Stored data entries:
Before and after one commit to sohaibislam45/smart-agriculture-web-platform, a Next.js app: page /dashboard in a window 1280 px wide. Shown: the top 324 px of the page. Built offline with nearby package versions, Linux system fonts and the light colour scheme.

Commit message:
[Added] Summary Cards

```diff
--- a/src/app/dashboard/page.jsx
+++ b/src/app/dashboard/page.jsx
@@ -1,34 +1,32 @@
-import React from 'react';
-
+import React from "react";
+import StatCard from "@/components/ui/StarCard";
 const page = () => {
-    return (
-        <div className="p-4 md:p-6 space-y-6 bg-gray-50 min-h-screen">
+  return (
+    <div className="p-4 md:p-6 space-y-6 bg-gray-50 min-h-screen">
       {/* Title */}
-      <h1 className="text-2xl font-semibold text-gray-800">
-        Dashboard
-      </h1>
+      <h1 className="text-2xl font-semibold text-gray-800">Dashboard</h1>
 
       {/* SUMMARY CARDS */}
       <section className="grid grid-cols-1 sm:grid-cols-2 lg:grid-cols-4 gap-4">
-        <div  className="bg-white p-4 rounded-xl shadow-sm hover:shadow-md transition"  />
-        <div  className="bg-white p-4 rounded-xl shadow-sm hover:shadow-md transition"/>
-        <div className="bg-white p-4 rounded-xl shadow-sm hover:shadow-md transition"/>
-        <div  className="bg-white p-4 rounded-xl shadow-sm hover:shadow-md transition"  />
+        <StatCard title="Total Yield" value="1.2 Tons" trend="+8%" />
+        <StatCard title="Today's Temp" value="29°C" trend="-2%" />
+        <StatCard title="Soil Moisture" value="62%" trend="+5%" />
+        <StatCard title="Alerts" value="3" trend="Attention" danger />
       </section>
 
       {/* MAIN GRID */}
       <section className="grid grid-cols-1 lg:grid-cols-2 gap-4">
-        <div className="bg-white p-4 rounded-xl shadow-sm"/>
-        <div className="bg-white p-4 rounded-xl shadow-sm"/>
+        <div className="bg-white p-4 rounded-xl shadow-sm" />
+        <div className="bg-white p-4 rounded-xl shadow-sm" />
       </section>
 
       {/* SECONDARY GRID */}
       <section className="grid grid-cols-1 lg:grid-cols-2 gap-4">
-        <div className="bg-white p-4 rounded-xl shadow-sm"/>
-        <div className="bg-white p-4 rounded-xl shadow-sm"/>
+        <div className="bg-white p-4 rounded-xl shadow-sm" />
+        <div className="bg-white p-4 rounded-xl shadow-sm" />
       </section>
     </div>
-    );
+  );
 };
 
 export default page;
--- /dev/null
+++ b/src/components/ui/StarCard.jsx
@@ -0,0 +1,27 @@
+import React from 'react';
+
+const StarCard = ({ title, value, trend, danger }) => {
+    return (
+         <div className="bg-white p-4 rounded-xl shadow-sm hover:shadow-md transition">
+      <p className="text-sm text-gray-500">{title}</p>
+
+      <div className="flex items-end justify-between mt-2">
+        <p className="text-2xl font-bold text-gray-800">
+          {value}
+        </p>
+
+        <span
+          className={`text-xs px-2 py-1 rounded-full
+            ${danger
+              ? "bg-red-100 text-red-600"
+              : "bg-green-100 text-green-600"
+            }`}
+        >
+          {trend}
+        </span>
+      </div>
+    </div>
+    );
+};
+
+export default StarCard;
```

--

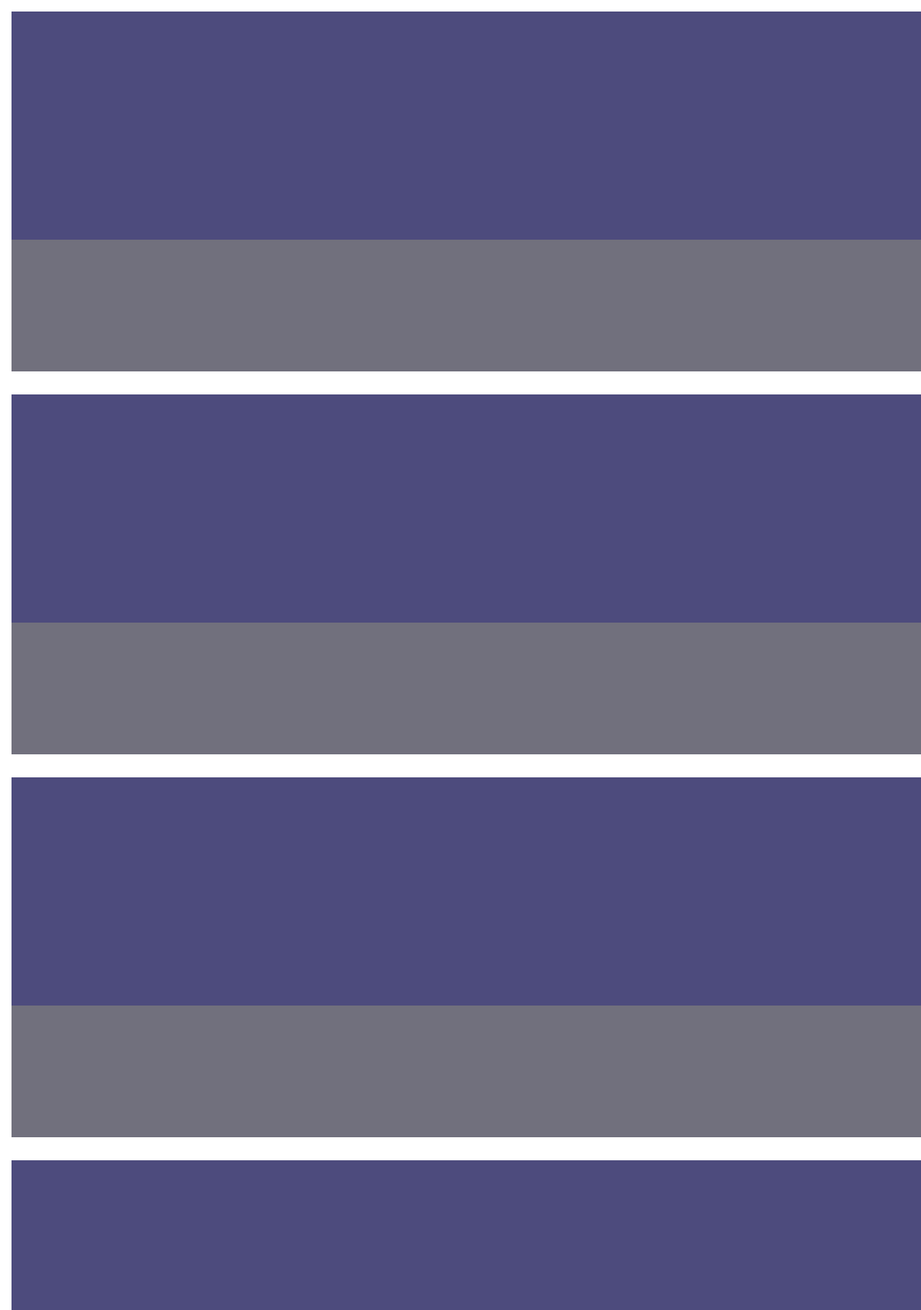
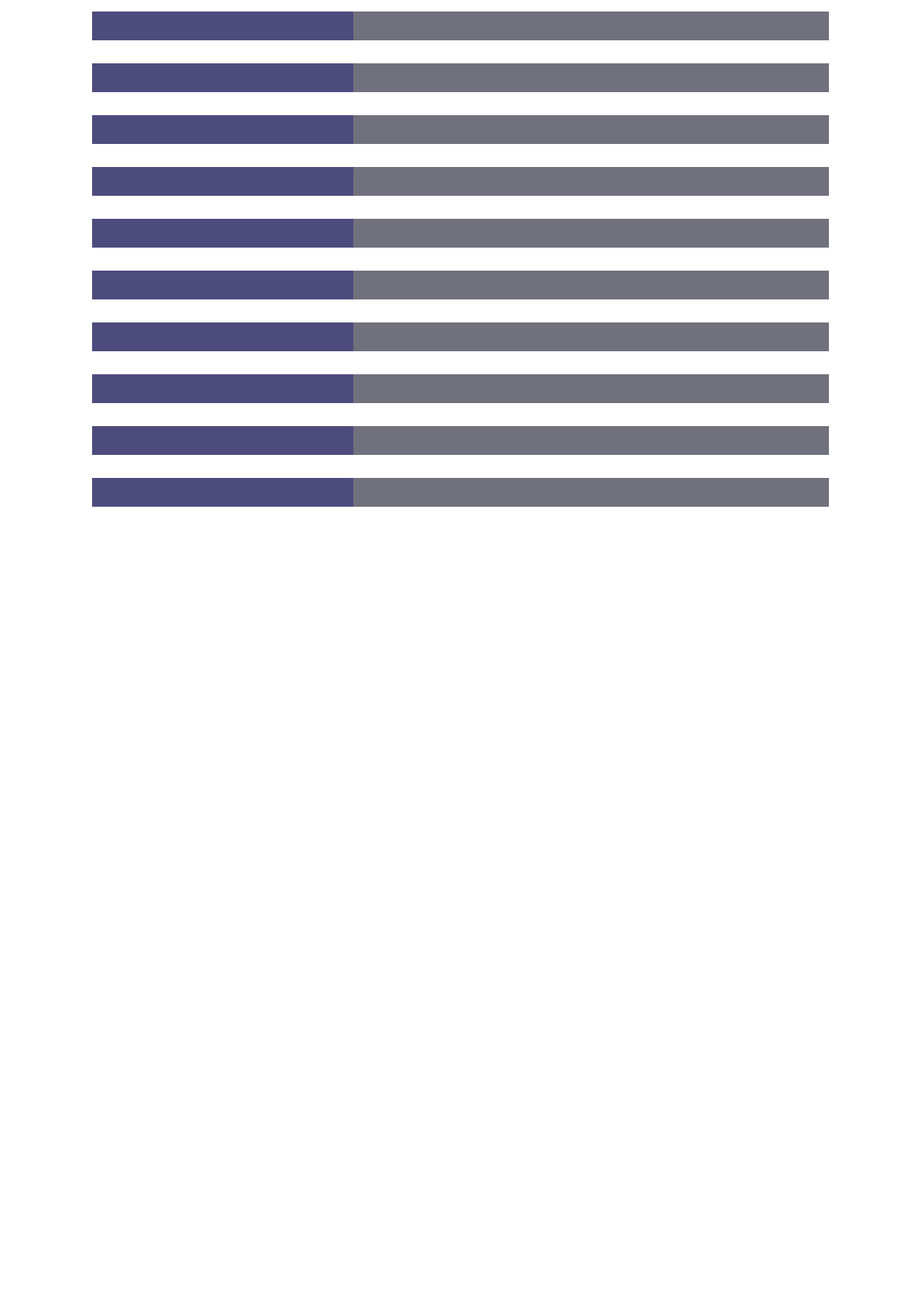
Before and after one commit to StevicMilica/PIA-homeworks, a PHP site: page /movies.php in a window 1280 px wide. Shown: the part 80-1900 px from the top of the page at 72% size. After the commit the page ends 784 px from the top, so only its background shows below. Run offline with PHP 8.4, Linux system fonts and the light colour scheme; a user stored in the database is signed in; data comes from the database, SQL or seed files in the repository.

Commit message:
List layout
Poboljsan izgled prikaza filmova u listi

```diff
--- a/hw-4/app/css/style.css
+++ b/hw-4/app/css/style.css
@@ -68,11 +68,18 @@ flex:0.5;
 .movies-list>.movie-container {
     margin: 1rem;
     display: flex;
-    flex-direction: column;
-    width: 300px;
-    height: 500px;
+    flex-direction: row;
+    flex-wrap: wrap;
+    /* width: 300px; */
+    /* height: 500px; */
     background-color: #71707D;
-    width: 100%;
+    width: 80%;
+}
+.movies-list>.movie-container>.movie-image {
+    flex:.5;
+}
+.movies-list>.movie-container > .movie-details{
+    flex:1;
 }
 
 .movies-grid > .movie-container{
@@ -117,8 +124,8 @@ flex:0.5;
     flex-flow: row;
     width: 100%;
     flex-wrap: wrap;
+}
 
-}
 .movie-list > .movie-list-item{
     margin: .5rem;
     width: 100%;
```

▸ Assignment:
Every line in the entries above that has the word "flex" should be identified and copied.

▸ Answer:
+      <div className="flex items-end justify-between mt-2">
@@ -68,11 +68,18 @@ flex:0.5;
     display: flex;
-    flex-direction: column;
+    flex-direction: row;
+    flex-wrap: wrap;
+    flex:.5;
+    flex:1;
@@ -117,8 +124,8 @@ flex:0.5;
     flex-flow: row;
     flex-wrap: wrap;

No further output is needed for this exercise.